In staging some 4,700 free events a year, Whitney Information Network attracts some 280,000 people, of whom 22,000 go on to enroll as students in advanced courses. Last November at the Clarion Hotel in Louisville, Pat Yarbrough, a 56-year-old custodian at the University of Louisville, became one of them. “Fast money,” she explained later, “that’s all I’m interested in.” At the front of the conference room, a nice man had taught her how to raise her credit-card debt limit, she said, and when she made her way with a cane to the back, a nice clerk showed her what she could buy: three-day courses with names like Rehabbing for Profit and Keys to Creative Real Estate Financing. The courses cost $4,995 each, but less if you bought more. Yarbrough chose four, including the Millionaire U Real Estate Training. She had $130,000 in debt, some of it on her seven credit cards, and the clerk helped her to add $18,000 to it.
Whitney Information Network is now a public company [Pink Sheets: RUSS.PK]1 that employs roughly 475 people and that took in about $160 million in revenue in 2005, according to its annual report, all on the promise that anyone might become rich like Whitney, if he will only do as Whitney has done. The difference, though, between Whitney and those who come to WIN is that he bought his first real estate book for just $10, and they pay up to $54,000 a head for the full course package. When I asked if he would have enrolled in his school when he was starting out, Whitney said no. Then he added, “I shouldn’t say that,” and began trying to take it back.
Tips from the Advanced Class ("Millionaire U."):
Pacing before them was Tracie Taylor, a sleek African-American woman in red lipstick and dark business suit [one of Whitney's instructors].
She advised the students to cease identifying with the poor. There are more people making a little than there are making a lot, and those people, she said, need places to live. Expect to become landlords, she told the class. The neighborhoods they should expect to work in — “good cash-flow areas” — are indicated by the presence of laundromats, pawn shops and any boulevard bearing the name Martin Luther King, she told them on a tour of one such neighborhood.
Yarbrough the custodian, meanwhile, sat fanning herself with her notebook, asking for words to be defined, concepts repeated. She said she wasn’t getting much out of the presentations. She was mainly waiting, she admitted, for that lesson on how to buy houses without money.
When the students are ready, the master appears:
On the last day of the course Taylor rather grandly introduced “my mentor, my friend, Mr. Russ Whitney!” Whitney came bounding in carrying a water bottle, as though fresh from his workout.
He was soon strutting before them, saying again that real estate is “the simplest way to make a lot of money” but warning them to be careful out there, because “people don’t always have your best interests in mind.” In fact, he said “in 9 out of 10 cases they don’t.” And that’s why they needed more education — to learn what they could expect.

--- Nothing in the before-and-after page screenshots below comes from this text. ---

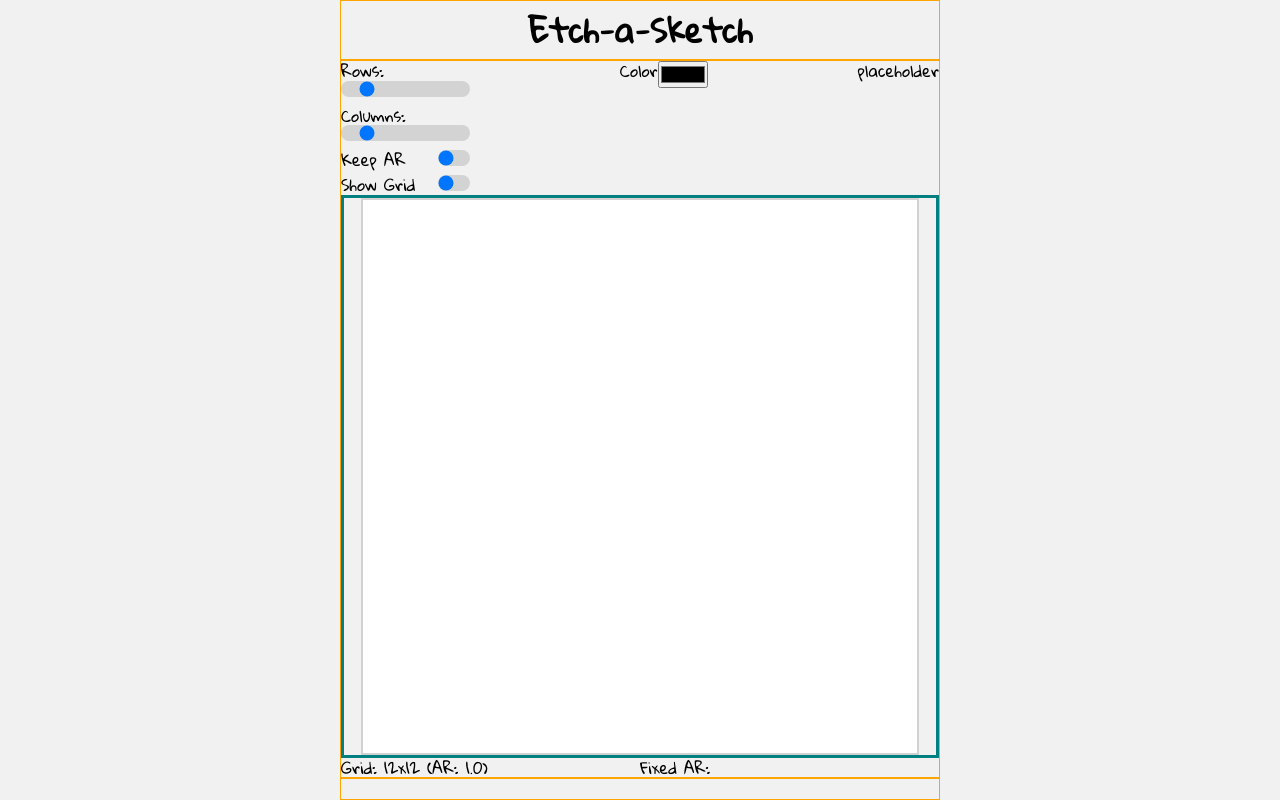
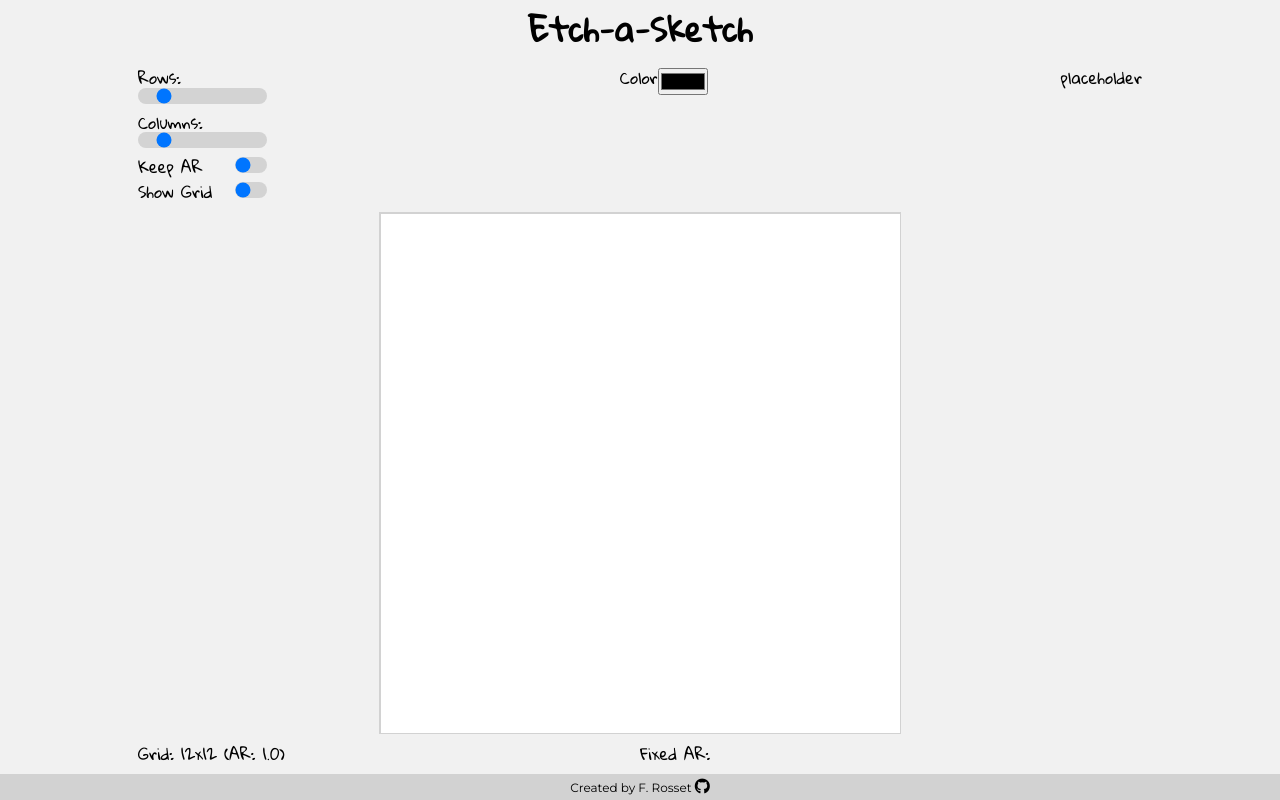
Before and after one commit to frarosset/etch-a-sketch, a plain HTML site: page index.html in a window 1280 px wide. Drawn offline with Linux system fonts and the light colour scheme.

Commit message:
Add footer + minor style changes

```diff
--- a/css/style.css
+++ b/css/style.css
@@ -1,27 +1,26 @@
-@import url('https://fonts.googleapis.com/css2?family=Gloria+Hallelujah&display=swap');
+@import url('https://fonts.googleapis.com/css2?family=Gloria+Hallelujah&family=Montserrat&display=swap');
 
 :root {
     /* Colors */
     --black: rgb(0, 0, 0);
+    --grey: rgb(171, 171, 171);
     --white: #f1f1f1;
-    --grey: rgb(171, 171, 171);
-    --col10: #F55555;
-    --col70: #6A6FFD;
-    --col30: #40B1F8;
     --grid-color: rgb(210, 210, 210);
 
     /* Font sizes */
     --main-fontsize: 16px;
     --hdr-fontsize: 36px;
+    --ftr-fontsize: 12px;
 
     /* Font family */
     --main-font: 'Gloria Hallelujah';
     --hdr-font: 'Gloria Hallelujah';
+    --ftr-font: 'Montserrat';
 
     /*Margins and paddings*/
     --main-padding: 10px;
     --hdr-padding: 10px;
-    --ftr-padding: 20px;
+    --ftr-padding: 5px;
     --setting-gap: 6px;
 
     /*Buttons*/
@@ -30,7 +29,7 @@
     --btn-height: 60px;
 
     /* Maximum column width */
-    --col-width: 600px;
+    --col-width: 1024px;
 }
 
 
@@ -57,6 +56,19 @@ body {
     width: 100%;   /* or max-width -- this avoids horizontal scroll bars */
 }
 
+main,
+header,
+footer {
+    width: 100%;
+}
+
+header,
+main {
+    max-width: var(--col-width);
+}
+
+/* custom style */
+
 body,
 main,
 header,
@@ -65,13 +77,6 @@ footer,
     display: flex;
     flex-direction: column;
     align-items: center;
-}
-
-main,
-header,
-footer {
-    max-width: var(--col-width);
-    width: 100%;
 }
 
 main{
@@ -85,23 +90,41 @@ main{
 }
 
 /*Debug borders*/
-main,
+/* main,
 header,
 footer{
     border: 1px solid orange;
-}
-.grid-container{
+} */
+/* .grid-container{
     border: 3px solid teal;
-}
+} */
 .grid{
     border: 2px solid var(--grid-color);
 }
 
-/*********************************************/
+/* Footer */
+footer{
+    background-color: var(--grid-color);
+    color: var(--black);
+    font-family: var(--ftr-font), sans-serif;
+    font-size: var(--ftr-fontsize);
+    font-weight: 400;
+    line-height: 1.2;
+    padding: var(--ftr-padding);
+}
+footer i{
+    font-size: 1.3em;
+}
 
-h1,footer {
+
+/* Header */
+
+h1 {
     padding: var(--hdr-padding);
 }
+
+
+/* Grid */
 
 .grid {
     flex: 1;
@@ -129,6 +152,12 @@ h1,footer {
 }
 
 /******/
+
+.settings,
+.info{
+    padding: var(--main-padding);
+}
+
 .info,.settings,label{
     width: 100%;
     display:flex;
--- a/index.html
+++ b/index.html
@@ -4,7 +4,7 @@
     <meta charset="UTF-8">
     <meta name="viewport" content="width=device-width, initial-scale=1.0">
     <title>Etch-a-Sketch</title>
-    <link href="./css/style.css">
+    <link rel="stylesheet" href="https://use.fontawesome.com/releases/v6.4.2/css/all.css">
 	<link rel="stylesheet" href="./css/style.css">
     <script src="./js/script.js" defer></script>
 </head>
@@ -52,6 +52,7 @@
         </div>
     </main>
     <footer>
+        <p>Created by F. Rosset <a href="https://github.com/frarosset"><i class="fab fa-github"></i></a></p>
     </footer>
 </body>
 </html>
```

“We’ve got a lot of classes,” he went on. “You probably think they’re expensive.”
“They are expensive!” Yarbrough called out from the front of the class.
Whitney turned to regard her. Yarbrough stared back at him. He began to insist that his profit margins were reasonable, that he wasn’t gouging anyone, but Yarbrough quickly stopped him. “Let me say,” she replied, “that if we didn’t want to be here, we wouldn’t be here. Nobody twisted our arms.”
Whitney couldn’t help but snort. He said he’d fire the salesman who didn’t twist arms, and everybody had a good laugh.
The image above of Carleton Sheets comes from the New York Times article on him mentioned above.
1It's actually trading for less than its net cash, as of the end of December. I'll be interested to see what its Q1 numbers look like.